The daughter of world famous sculptor Lynn Chadwick has lost her 13-year estate battle to secure what she says is a ‘fair’ slice of the priceless art collection he left behind.
The artist died 15 years ago, aged 88, leaving a ‘prodigious artistic legacy’ – but even now the division of his estate has not been finally settled. The obstacle in the way has been the ‘long-running dispute concerning the bulk of Mr Chadwick’s works’, Judge Richard Spearman QC said.
His daughter, Sophie Chadwick, 58, claimed the bulk of her father’s works and copyrights formed part of his estate. They should be split equally between his four children, giving her a quarter interest in a collection worth millions, she claimed.
But on the other side of the estate battle stood Mr Chadwick’s widow and Sophie’s step-mother, Eva Chadwick. She controls Lypiatt Studios Ltd – named after the artist’s Gloucestershire home – which was set up in 1973 to market his works.
Eva owns 52 per cent of the company and is a director, as are Sophie’s sister, Sarah Marchant, 60, and her half-brother, Daniel, 49. The artist’s first son, Simon, died aged 75 earlier this year.
Under the artist’s will, Eva Chadwick was left half of Lypiatt Park outright, the other half being placed in trust to produce a life-long income for her. He also handed her two crucial shares in the company, giving her a controlling stake.
The four children were left with minority shareholdings of 12 per cent each, and all his personal possessions were left in trust for them. But the will made ‘no mention’ of Mr Chadwick’s copyrights and tangible artworks, said the judge.

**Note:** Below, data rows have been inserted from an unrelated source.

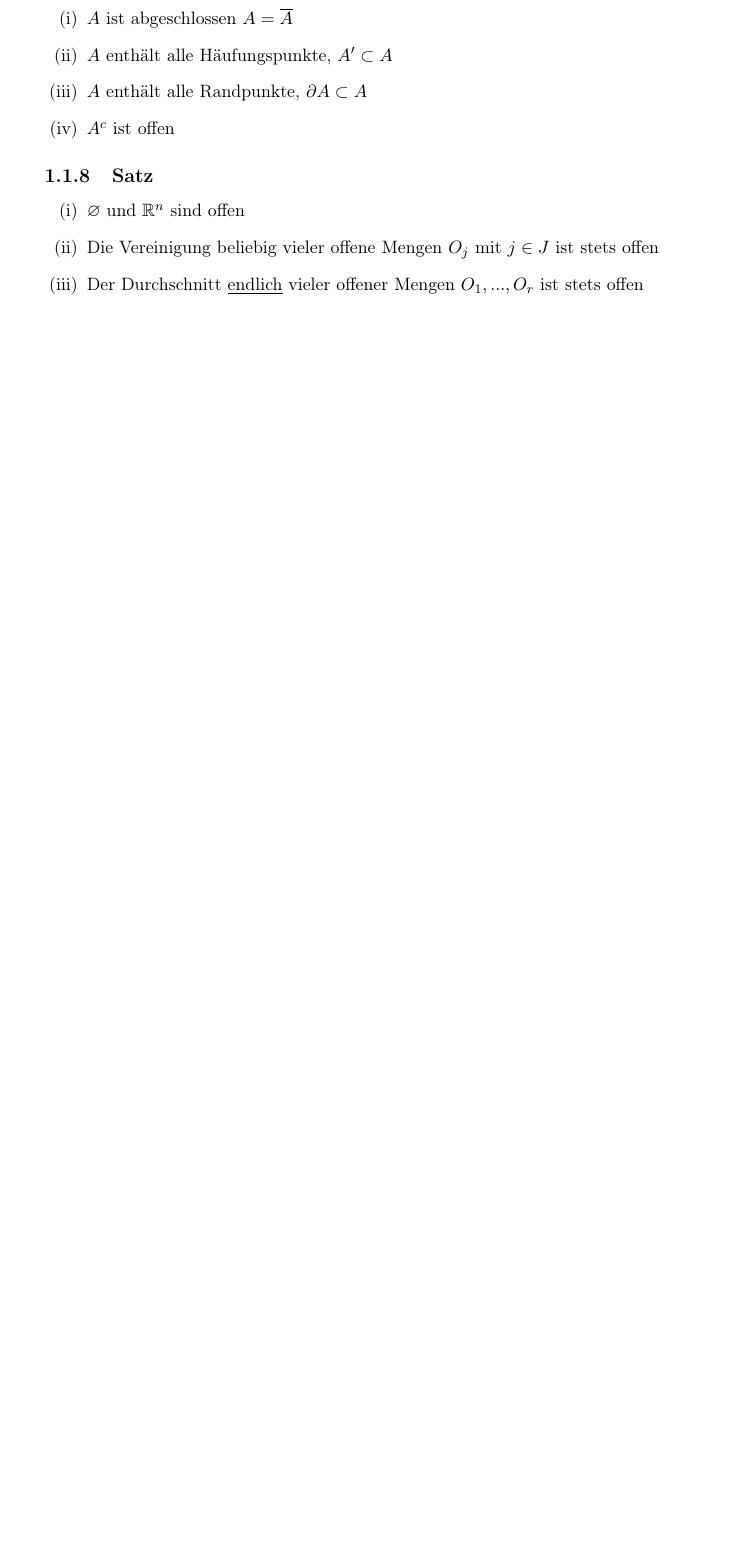
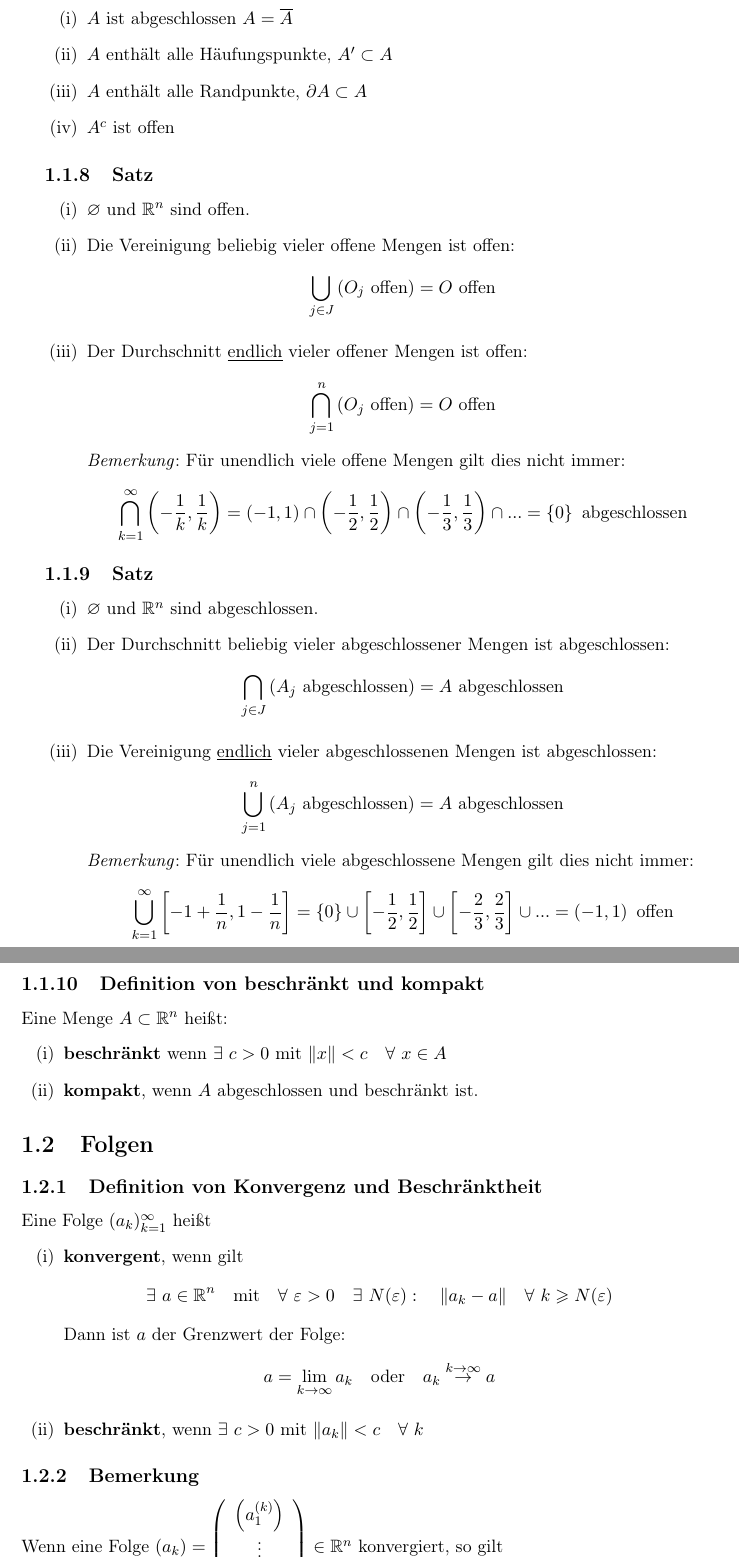
Before and after one commit to ruediluethi/HM2, a LaTeX book (Skript/HM2.tex): part of page 7 of 7 before the commit and two parts of pages 7 and 8 of 9 after it, the two joined at a grey line, cut so that both start at the same text, the shorter picture padded with empty space. Compiled offline with pdfLaTeX.

Commit message:
Woche 2, Vorlesung Mo + etwas Do

```diff
--- a/Skript/HM2.tex
+++ b/Skript/HM2.tex
@@ -23,6 +23,7 @@
 \newcommand {\R}	{\mathbb{R}}
 \newcommand {\C}	{\mathbb{C}}
 \newcommand {\Rn}	{\mathbb{R}^n}
+\newcommand {\Rm}	{\mathbb{R}^m}
 \newcommand {\Rzwei}	{\mathbb{R}^2}
 \newcommand {\Rnxn}	{\mathbb{R}^{n \times n}}
 \newcommand {\Rmxn}	{\mathbb{R}^{m \times n}}
@@ -159,8 +161,63 @@ für \(A \subset \Rn\) sind folgenden Aussagen äquivalent:
 
 \subsection{Satz}
 \begin{enumerate}[(i)]
-	\item \(\varnothing\) und \(\Rn\) sind offen
-	\item Die Vereinigung beliebig vieler offene Mengen \(O_j\) mit \(j \in J\) ist stets offen
-	\item Der Durchschnitt \underline{endlich} vieler offener Mengen \(O_1, ..., O_r\) ist stets offen
+	\item \(\varnothing\) und \(\Rn\) sind offen.
+	\item Die Vereinigung beliebig vieler offene Mengen ist offen:
+	\begin{align*}
+		\bigcup_{j \in J} \left( O_j \textrm{ offen} \right) = O \textrm{ offen}
+	\end{align*}
+	\item Der Durchschnitt \underline{endlich} vieler offener Mengen ist offen:
+	\begin{align*}
+		\bigcap_{j = 1}^{n} \left( O_j \textrm{ offen} \right) = O \textrm{ offen}
+	\end{align*}
+	\textit{Bemerkung}: Für unendlich viele offene Mengen gilt dies nicht immer:
+	\begin{align*}
+		\bigcap_{k = 1}^{\infty} \left( -\frac{1}{k}, \frac{1}{k} \right) = \left( -1, 1 \right) \cap \left( -\frac{1}{2}, \frac{1}{2} \right) \cap \left( -\frac{1}{3}, \frac{1}{3} \right) \cap ... = \left\{ 0 \right\} \textrm{ abgeschlossen}
+	\end{align*}
 \end{enumerate}
 
+\subsection{Satz}
+\begin{enumerate}[(i)]
+	\item \(\varnothing\) und \(\Rn\) sind abgeschlossen.
+	\item Der Durchschnitt beliebig vieler abgeschlossener Mengen ist abgeschlossen:
+	\begin{align*}
+		\bigcap_{j \in J} \left( A_j \textrm{ abgeschlossen} \right) = A \textrm{ abgeschlossen}
+	\end{align*}
+	\item Die Vereinigung \underline{endlich} vieler abgeschlossenen Mengen ist abgeschlossen:
+	\begin{align*}
+		\bigcup_{j = 1}^{n} \left( A_j \textrm{ abgeschlossen} \right) = A \textrm{ abgeschlossen}
+	\end{align*}
+	\textit{Bemerkung}: Für unendlich viele abgeschlossene Mengen gilt dies nicht immer:
+	\begin{align*}
+		\bigcup_{k = 1}^{\infty} \left[ -1 + \frac{1}{n}, 1 - \frac{1}{n} \right] = \left\{ 0 \right\} \cup \left[ -\frac{1}{2}, \frac{1}{2} \right] \cup \left[ -\frac{2}{3}, \frac{2}{3} \right] \cup ... = \left( -1, 1 \right) \textrm{ offen}
+	\end{align*}
+\end{enumerate}
+
+\subsection{Definition von beschränkt und kompakt}
+Eine Menge \(A \subset \Rn\) heißt:
+\begin{enumerate}[(i)]
+	\item \textbf{beschränkt} wenn \(\exists~ c > 0 \) mit \( \Vert x \Vert < c \quad \forall~ x \in A\)
+	\item \textbf{kompakt}, wenn \(A\) abgeschlossen und beschränkt ist.
+\end{enumerate}
+
+\section{Folgen}
+
+\subsection{Definition von Konvergenz und Beschränktheit}
+
+Eine Folge \((a_k)_{k=1}^\infty \) heißt
+\begin{enumerate}[(i)]
+	\item \textbf{konvergent}, wenn gilt
+	\begin{align*}
+		\exists~ a \in \Rn \quad \textrm{mit} \quad \forall~ \varepsilon > 0 \quad \exists~ N(\varepsilon) : \quad \Vert a_k - a \Vert \quad \forall~ k \geqslant N(\varepsilon)
+	\end{align*}
+	Dann ist \(a\) der Grenzwert der Folge:
+	\begin{align*}
+		a = \lim_{k \rightarrow \infty} a_k \quad \textrm{oder} \quad a_k \stackrel{k \rightarrow \infty}{\rightarrow} a
+	\end{align*}
+	\item \textbf{beschränkt}, wenn \(\exists~ c > 0 \) mit \(\Vert a_k \Vert < c \quad \forall~ k \)
+\end{enumerate}
+
+\subsection{Bemerkung}
+
+Wenn eine Folge \((a_k) = \left( \begin{array}{c} \left( a_1^{(k)} \right) \\ \vdots \\ \left( a_n^{(k)} \right)	\end{array} \right) \in \Rn\) konvergiert, so gilt
+\begin{enumerate}[(i)]
```
Also changed, not shown: Uebung/Blatt01_Lsg.tex (+3 -0 lines), Skript/HM2.pdf, Uebung/Blatt01_Lsg.pdf, Skript/HM2.tex (53 more changed lines).
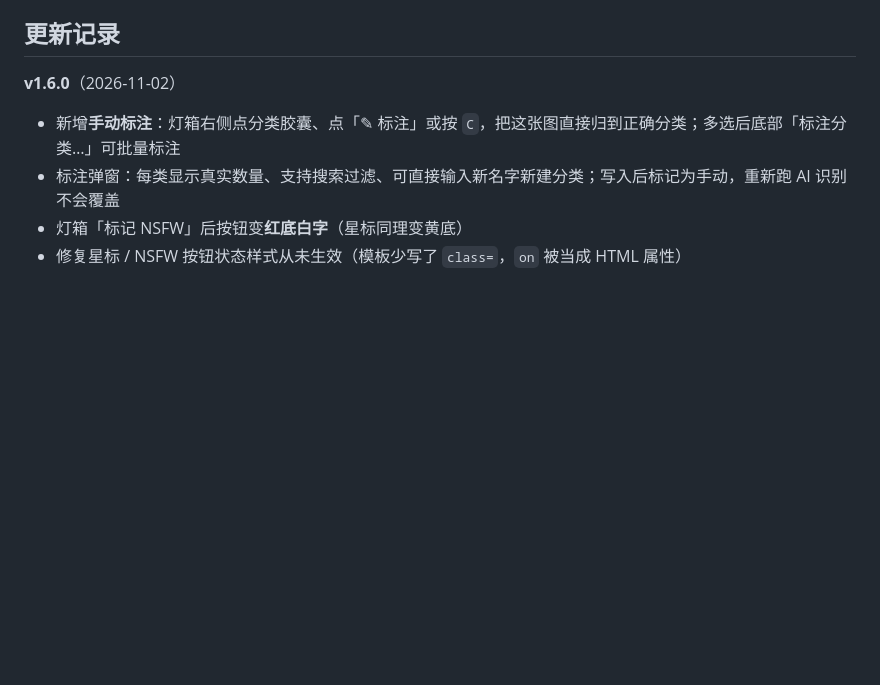
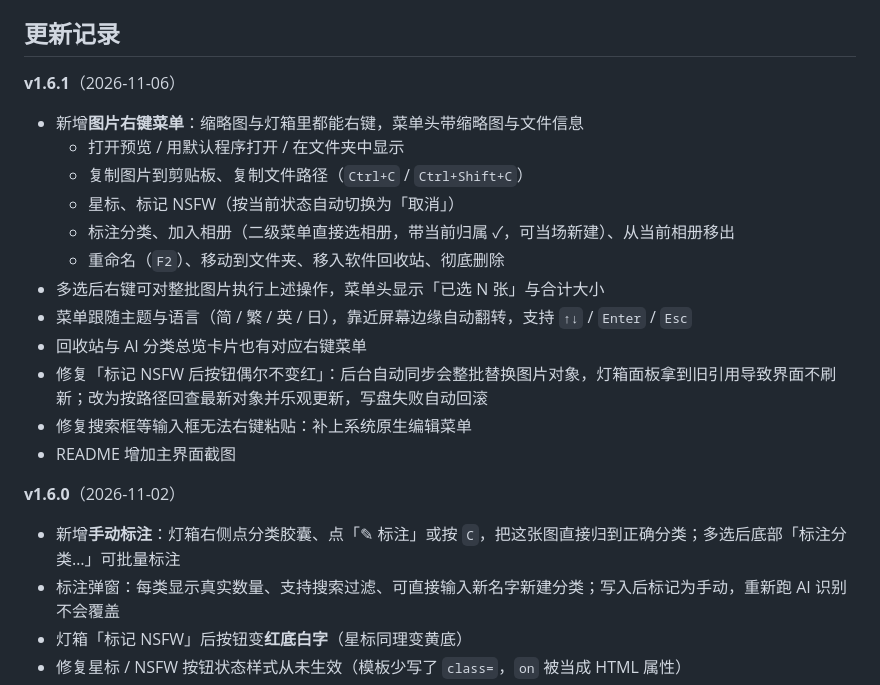
Before and after one commit to Slimeissoft/PicFlow, a Markdown page: README.md, the part around one of its changes. Rendered like a GitHub page; blank space fills up the shorter version.

```diff
--- a/README.md
+++ b/README.md
@@ -145,6 +157,21 @@ npm run dist   # 打包 Windows 安装版（输出到 release/）
 
 ## 更新记录
 
+**v1.6.1**（2026-11-06）
+
+- 新增**图片右键菜单**：缩略图与灯箱里都能右键，菜单头带缩略图与文件信息
+  - 打开预览 / 用默认程序打开 / 在文件夹中显示
+  - 复制图片到剪贴板、复制文件路径（`Ctrl+C` / `Ctrl+Shift+C`）
+  - 星标、标记 NSFW（按当前状态自动切换为「取消」）
+  - 标注分类、加入相册（二级菜单直接选相册，带当前归属 ✓，可当场新建）、从当前相册移出
+  - 重命名（`F2`）、移动到文件夹、移入软件回收站、彻底删除
+- 多选后右键可对整批图片执行上述操作，菜单头显示「已选 N 张」与合计大小
+- 菜单跟随主题与语言（简 / 繁 / 英 / 日），靠近屏幕边缘自动翻转，支持 `↑↓` / `Enter` / `Esc`
+- 回收站与 AI 分类总览卡片也有对应右键菜单
+- 修复「标记 NSFW 后按钮偶尔不变红」：后台自动同步会整批替换图片对象，灯箱面板拿到旧引用导致界面不刷新；改为按路径回查最新对象并乐观更新，写盘失败自动回滚
+- 修复搜索框等输入框无法右键粘贴：补上系统原生编辑菜单
+- README 增加主界面截图
+
 **v1.6.0**（2026-11-02）
 
 - 新增**手动标注**：灯箱右侧点分类胶囊、点「✎ 标注」或按 `C`，把这张图直接归到正确分类；多选后底部「标注分类…」可批量标注
```
Also changed, not shown: other parts of README.md (+16 -4 lines), docs/screenshot.jpg (added), 7 other files.
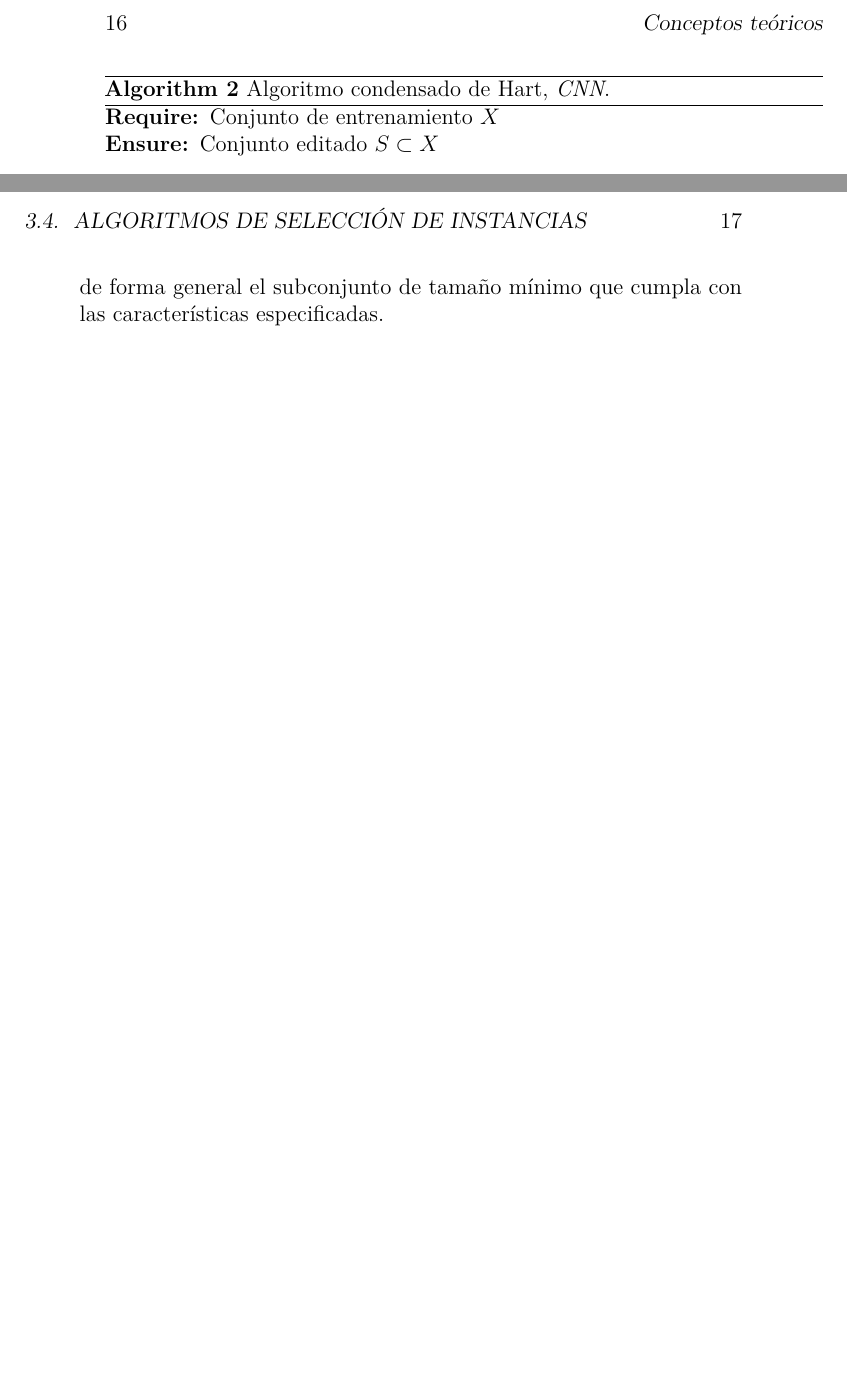
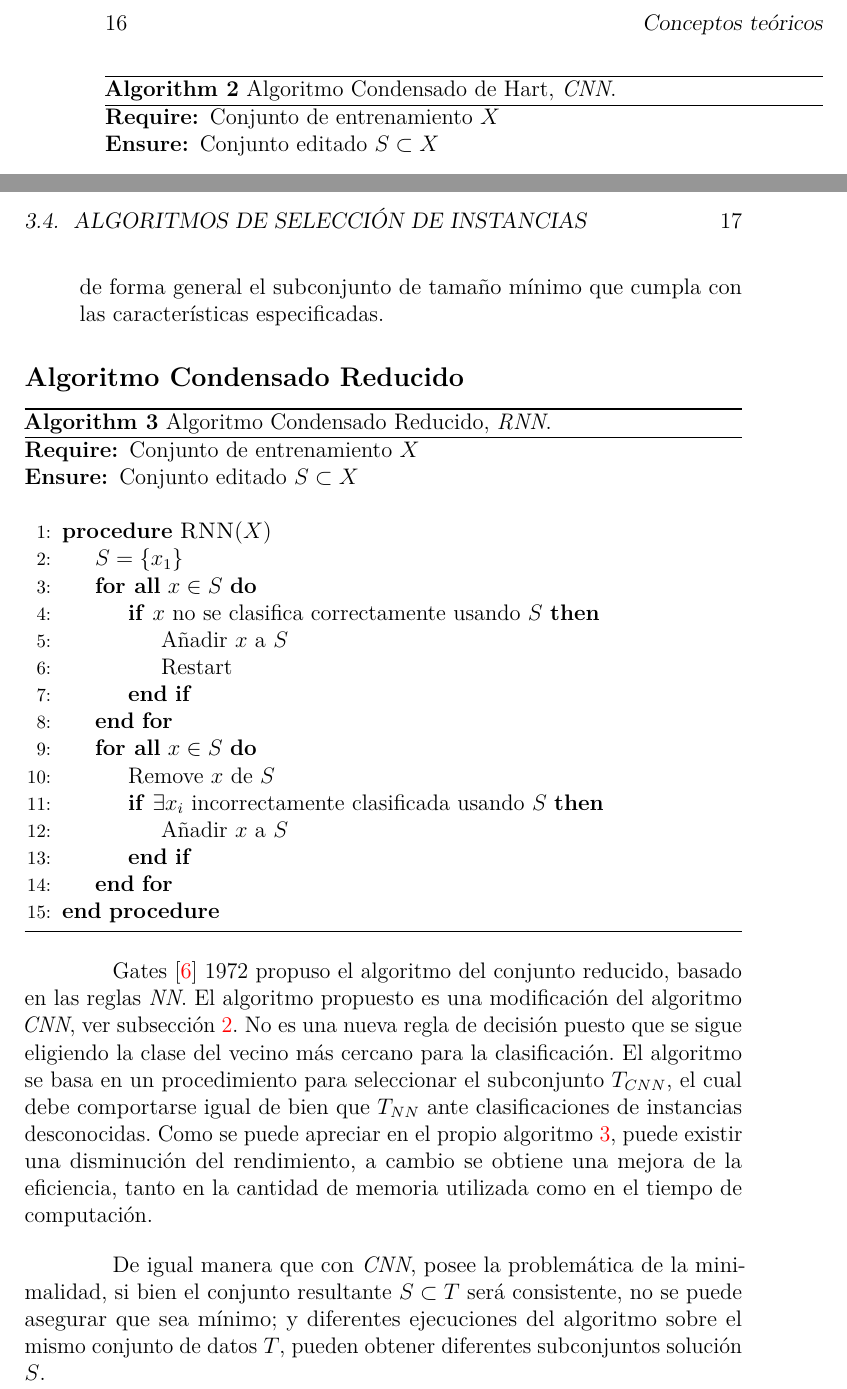
Before and after one commit to dpuenteramirez/Semisupervised-learning-and-instance-selection-methods, a LaTeX book (Report/memoria.tex, which reads Report/tex/3_Conceptos_teoricos.tex): two parts of pages 28 and 29 of 38, joined at a grey line, cut so that both start at the same text, the shorter picture padded with empty space. Compiled offline with pdfLaTeX.

Commit message:
Written RNN - Report #27
Close #27

```diff
--- a/Report/tex/3_Conceptos_teoricos.tex
+++ b/Report/tex/3_Conceptos_teoricos.tex
@@ -236,7 +236,7 @@ El algoritmo de edición de Wilson, ver Algoritmo \ref{alg:Wilson-ENN} posee una
 \subsection{Algoritmo Condensado de Hart}
 
 \begin{algorithm}
-\caption{Algoritmo condensado de Hart, \textit{CNN}.}\label{alg:Hart-CNN}
+\caption{Algoritmo Condensado de Hart, \textit{CNN}.}\label{alg:Hart-CNN}
 \begin{algorithmic}[1]
 \Require Conjunto de entrenamiento $X$
 \Ensure Conjunto editado $S \subset X$
@@ -265,8 +265,36 @@ Si bien es una técnica utilizada por su efectividad, posee una serie de puntos
 \item $S$ no tiene porqué ser el menor conjunto de $T$. Diferentes ejecuciones del algoritmo sobre el mismo $T$ pueden dar diferentes conjuntos solución $S$. Esto se debe al orden aleatorio por el cual se seleccionan las instancias. Por definición del propio algoritmo se asume que no se va a alcanzar de forma general el subconjunto de tamaño mínimo que cumpla con las características especificadas.
 \end{itemize}
 
+\subsection{Algoritmo Condensado Reducido}
 
+\begin{algorithm}
+\caption{Algoritmo Condensado Reducido, \textit{RNN}.}\label{alg:Gates-RNN}
+\begin{algorithmic}[1]
+\Require Conjunto de entrenamiento $X$
+\Ensure Conjunto editado $S \subset X$
+\Statex
+\Procedure{RNN}{$X$}
+	\State $S = \left\lbrace x_1 \right\rbrace$
+	\ForAll{$x \in S$}
+		\If {$x$ no se clasifica correctamente usando $S$}
+			\State Añadir $x$ a $S$
+			\State Restart
+		\EndIf
+	\EndFor
+	\ForAll {$x \in S$}
+		\State Remove $x$ de $S$
+		\If {$\exists x_i$ incorrectamente clasificada usando $S$}
+			\State Añadir $x$ a $S$
+		\EndIf
+	\EndFor
+\EndProcedure
+\end{algorithmic}
+\end{algorithm}
 
+Gates \cite{gates1972reduced} 1972 propuso el algoritmo del conjunto reducido, basado en las reglas \textit{NN}. El algoritmo propuesto es una modificación del algoritmo \textit{CNN}, ver subsección \ref{alg:Hart-CNN}. No es una nueva regla de decisión puesto que se sigue eligiendo la clase del vecino más cercano para la clasificación.
+El algoritmo se basa en un procedimiento para seleccionar el subconjunto $T_{CNN}$, el cual debe comportarse igual de bien que $T_{NN}$ ante clasificaciones de instancias desconocidas. Como se puede apreciar en el propio algoritmo \ref{alg:Gates-RNN}, puede existir una disminución del rendimiento, a cambio se obtiene una mejora de la eficiencia, tanto en la cantidad de memoria utilizada como en el tiempo de computación.
+
+De igual manera que con \textit{CNN}, posee la problemática de la minimalidad, si bien el conjunto resultante $S \subset T$ será consistente, no se puede asegurar que sea mínimo; y diferentes ejecuciones del algoritmo sobre el mismo conjunto de datos $T$, pueden obtener diferentes subconjuntos solución $S$.
 
 \newpage
 \section{Función distancia entre instancias}
```
Also changed, not shown: Report/memoria.pdf, 9 other files.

Sophie claimed they were nevertheless owned by him when he died, forming part of his personal legacy. Insisting that they were not tied up with the company, she argued that they should be held on trust for her and the other children.
But Judge Spearman ruled squarely in favour of the company, effectively giving her step-mother a controlling say over what happens to Mr Chadwick’s collection.
There was ‘ample evidence’ that Mr Chadwick wished to assign copyright in his works to the company, he ruled. And he also backed the company’s claim to ownership of the tangible artworks.
Thrice-married Mr Chadwick was in effect an ’employee’ of the company, said the judge, and was ‘properly regarded as part of the company’.
A victory for Sophie ‘might have had some advantageous financial consequences’ for her – but ‘that would not be without its price’. It would inevitably have led to a punishing inheritance tax bill and that could have had the ‘the effect of dispersing the artist’s works’, he added.
‘It seems clear…that this would have been contrary to Mr Chadwick’s wishes in his life time.’
Lynn Chadwick launched a glittering artistic career when when he beat Alberto Giacometti to scoop first prize at Venice’s Biennale Festival in 1956.
Over the next four decades the former World War Two pilot turned out thousands of exquisite mobiles and sculptures, many of them on display at Lypiatt Park.
His works attracted top prices in global salesrooms, with his sculpture, Couple on Seat, selling for £1.4m in 2006. His artistic output continued until he was 82.
Eva met Mr Chadwick in 1964, giving birth to Daniel in 1965. She played a key role in organising the collection and marketing his works during nearly 40 years of marriage.
As people live longer and also become increasingly likely to divorce, remarry and start second or third families, the rights of a surviving spouse often conflict with the interests of their dead partner’s children. It’s particularly true when that spouse is similar in age to the stepchildren, who can see an inheritance vanishing into a distant future or being spent in the meantime.
It is important that if you are part of a blended family, you have considered options and solutions to prevent future disagreements. One good option is to utilise a testamentary discretionary trust, so that you have better control over how your assets will be divided. A testamentary discretionary trust is a type of trust created under a will, comes into existence only upon the administration of the deceased estate.
Another option is to create mutual wills which allow for your assets to be divided equally between all the children in your blended family. Mutual wills mirror one another or in other words are identical wills. In the absence of Mutual Wills nothing will stop the surviving spouse from changing their will and cutting their spouse’s children out of their will or making sure that only their own children are provided for.